Latvian-British historian, diplomat, and political philosopher. In Four Essays on Liberty (1969) {at}, Berlin drew an important distinction between the positive freedom to govern one's own actions and the negative freedom from external interference in so acting. Societies that differ in their conceptions of liberty, Berlin argued, are likely to exhibit profoundly different social structures. The values embodied in different cultures, then, are commonly incompatible with each other. Karl Marx: His Life and Environment (1939) {at} and Historical Inevitability (1954) criticize the philosophy of Marx, with special treatment of his view of the necessity of history.

Recommended Reading: Isaiah Berlin, The Crooked Timber of Humanity, ed. by Henry Hardy (Princeton, 1998) {at}; The Proper Study of Mankind: An Anthology of Essays, ed. by Roger Hausheer and Noel Annan (Farrar, Strauss, and Giroux, 2000) {at}; John Gray, Isaiah Berlin (Princeton, 1997) {at}; and The Legacy of Isaiah Berlin, ed. by Mark Lilla, Ronald Dworkin, and Robert Silvers (NY Review, 2001) {at}.

Also see Wolfson College, Edward James, EB, ColE, Marilyn Berger, and BIO.

best of all possible worlds

The qualitative character of reality, according to the Stoics, who supposed that all is as it should be. In a similar vein, Leibniz argued that an omnipotent and benevolent god would create nothing less, though Voltaire found the claim absurdly naive.
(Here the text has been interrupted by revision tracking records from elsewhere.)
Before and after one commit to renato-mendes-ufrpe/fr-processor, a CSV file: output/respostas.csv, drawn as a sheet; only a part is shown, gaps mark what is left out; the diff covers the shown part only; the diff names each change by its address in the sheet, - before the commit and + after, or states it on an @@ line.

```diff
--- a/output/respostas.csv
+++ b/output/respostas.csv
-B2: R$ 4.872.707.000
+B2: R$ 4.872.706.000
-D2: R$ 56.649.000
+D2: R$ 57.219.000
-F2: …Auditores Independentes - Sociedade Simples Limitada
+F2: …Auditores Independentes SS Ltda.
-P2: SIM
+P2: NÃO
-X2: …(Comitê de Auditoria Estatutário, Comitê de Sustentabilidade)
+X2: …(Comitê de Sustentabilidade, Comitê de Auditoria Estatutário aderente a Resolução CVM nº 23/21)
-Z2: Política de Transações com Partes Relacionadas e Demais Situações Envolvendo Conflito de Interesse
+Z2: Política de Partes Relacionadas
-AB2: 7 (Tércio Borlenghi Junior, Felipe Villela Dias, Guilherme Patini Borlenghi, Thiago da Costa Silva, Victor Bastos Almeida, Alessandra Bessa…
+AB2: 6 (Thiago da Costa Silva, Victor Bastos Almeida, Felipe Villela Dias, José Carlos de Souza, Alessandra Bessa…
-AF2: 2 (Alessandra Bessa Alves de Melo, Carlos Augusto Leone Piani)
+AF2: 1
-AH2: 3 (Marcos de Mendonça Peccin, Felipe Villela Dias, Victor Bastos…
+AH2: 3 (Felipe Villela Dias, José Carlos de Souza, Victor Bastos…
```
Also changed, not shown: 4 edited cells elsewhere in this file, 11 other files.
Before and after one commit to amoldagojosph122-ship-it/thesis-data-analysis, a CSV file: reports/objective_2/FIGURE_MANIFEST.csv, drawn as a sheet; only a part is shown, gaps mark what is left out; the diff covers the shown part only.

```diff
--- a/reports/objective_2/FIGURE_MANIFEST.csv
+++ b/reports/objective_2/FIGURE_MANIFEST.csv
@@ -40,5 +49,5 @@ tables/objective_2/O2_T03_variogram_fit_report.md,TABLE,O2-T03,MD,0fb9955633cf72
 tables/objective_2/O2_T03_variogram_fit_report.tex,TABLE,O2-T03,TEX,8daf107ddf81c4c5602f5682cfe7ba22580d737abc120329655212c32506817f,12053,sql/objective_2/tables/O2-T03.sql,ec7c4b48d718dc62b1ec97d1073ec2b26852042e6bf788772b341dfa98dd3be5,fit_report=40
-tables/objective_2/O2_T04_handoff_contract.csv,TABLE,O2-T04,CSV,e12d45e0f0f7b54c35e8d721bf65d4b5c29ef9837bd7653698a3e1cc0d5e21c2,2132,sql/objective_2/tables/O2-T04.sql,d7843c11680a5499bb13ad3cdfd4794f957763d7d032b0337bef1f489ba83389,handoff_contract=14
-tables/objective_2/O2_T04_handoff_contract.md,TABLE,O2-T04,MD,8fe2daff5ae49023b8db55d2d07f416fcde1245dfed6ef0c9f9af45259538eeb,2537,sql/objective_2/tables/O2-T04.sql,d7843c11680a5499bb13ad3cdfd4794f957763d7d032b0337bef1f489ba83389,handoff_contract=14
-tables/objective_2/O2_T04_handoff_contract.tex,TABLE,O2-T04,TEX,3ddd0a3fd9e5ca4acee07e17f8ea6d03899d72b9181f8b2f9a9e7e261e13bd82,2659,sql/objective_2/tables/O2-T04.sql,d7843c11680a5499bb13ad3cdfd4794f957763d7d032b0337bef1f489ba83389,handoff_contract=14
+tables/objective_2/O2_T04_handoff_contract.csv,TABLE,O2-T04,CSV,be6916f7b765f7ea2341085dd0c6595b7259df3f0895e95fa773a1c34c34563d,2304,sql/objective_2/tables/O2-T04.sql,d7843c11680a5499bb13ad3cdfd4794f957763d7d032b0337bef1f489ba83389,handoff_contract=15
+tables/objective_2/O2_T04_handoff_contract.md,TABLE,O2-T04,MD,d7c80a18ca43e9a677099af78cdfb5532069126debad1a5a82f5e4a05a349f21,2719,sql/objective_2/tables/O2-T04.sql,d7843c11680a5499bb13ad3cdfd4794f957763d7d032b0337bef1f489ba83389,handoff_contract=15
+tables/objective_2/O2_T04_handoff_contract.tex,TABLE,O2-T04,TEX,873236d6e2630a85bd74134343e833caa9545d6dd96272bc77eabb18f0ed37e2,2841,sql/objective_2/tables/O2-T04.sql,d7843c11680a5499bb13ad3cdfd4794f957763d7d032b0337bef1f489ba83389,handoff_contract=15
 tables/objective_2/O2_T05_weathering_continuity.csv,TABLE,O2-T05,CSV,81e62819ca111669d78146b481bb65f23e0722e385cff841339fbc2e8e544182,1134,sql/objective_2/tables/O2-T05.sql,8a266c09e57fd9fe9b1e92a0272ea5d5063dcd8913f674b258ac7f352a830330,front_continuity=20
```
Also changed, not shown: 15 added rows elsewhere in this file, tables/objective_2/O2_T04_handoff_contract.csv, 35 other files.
In a venerable witticism, the optimist says brightly, "This is the best of all possible worlds," whereupon the pessimist sighs, "I'm afraid you're right."

Recommended Reading: Gottfried Wilhelm Leibniz, Discourse on Metaphysics and the Monadology, tr. by R. Montgomery (Prometheus, 1992) {at} and Voltaire, Candide (Bantam, 1984) {at}.

Also see EB.


German term for consciousness.


The conjunction of two conditionals, the antecedent of each of which is the consequent of the other; that is, any statement of the form: "P if and only if Q." Although they may have other uses, all biconditionals involve at least the logical structure of material equivalence.

bivalence, principle of

Supposition that every proposition must be either true or false. The status of this supposition is controversial, especially with respect to future propositions about human action. Thus, for example, if "I will vacuum the carpet tomorrow." were regarded as already true (or false) today, it would seem that I cannot freely choose whether or not to clean. Note the difference between bivalence and excluded middle.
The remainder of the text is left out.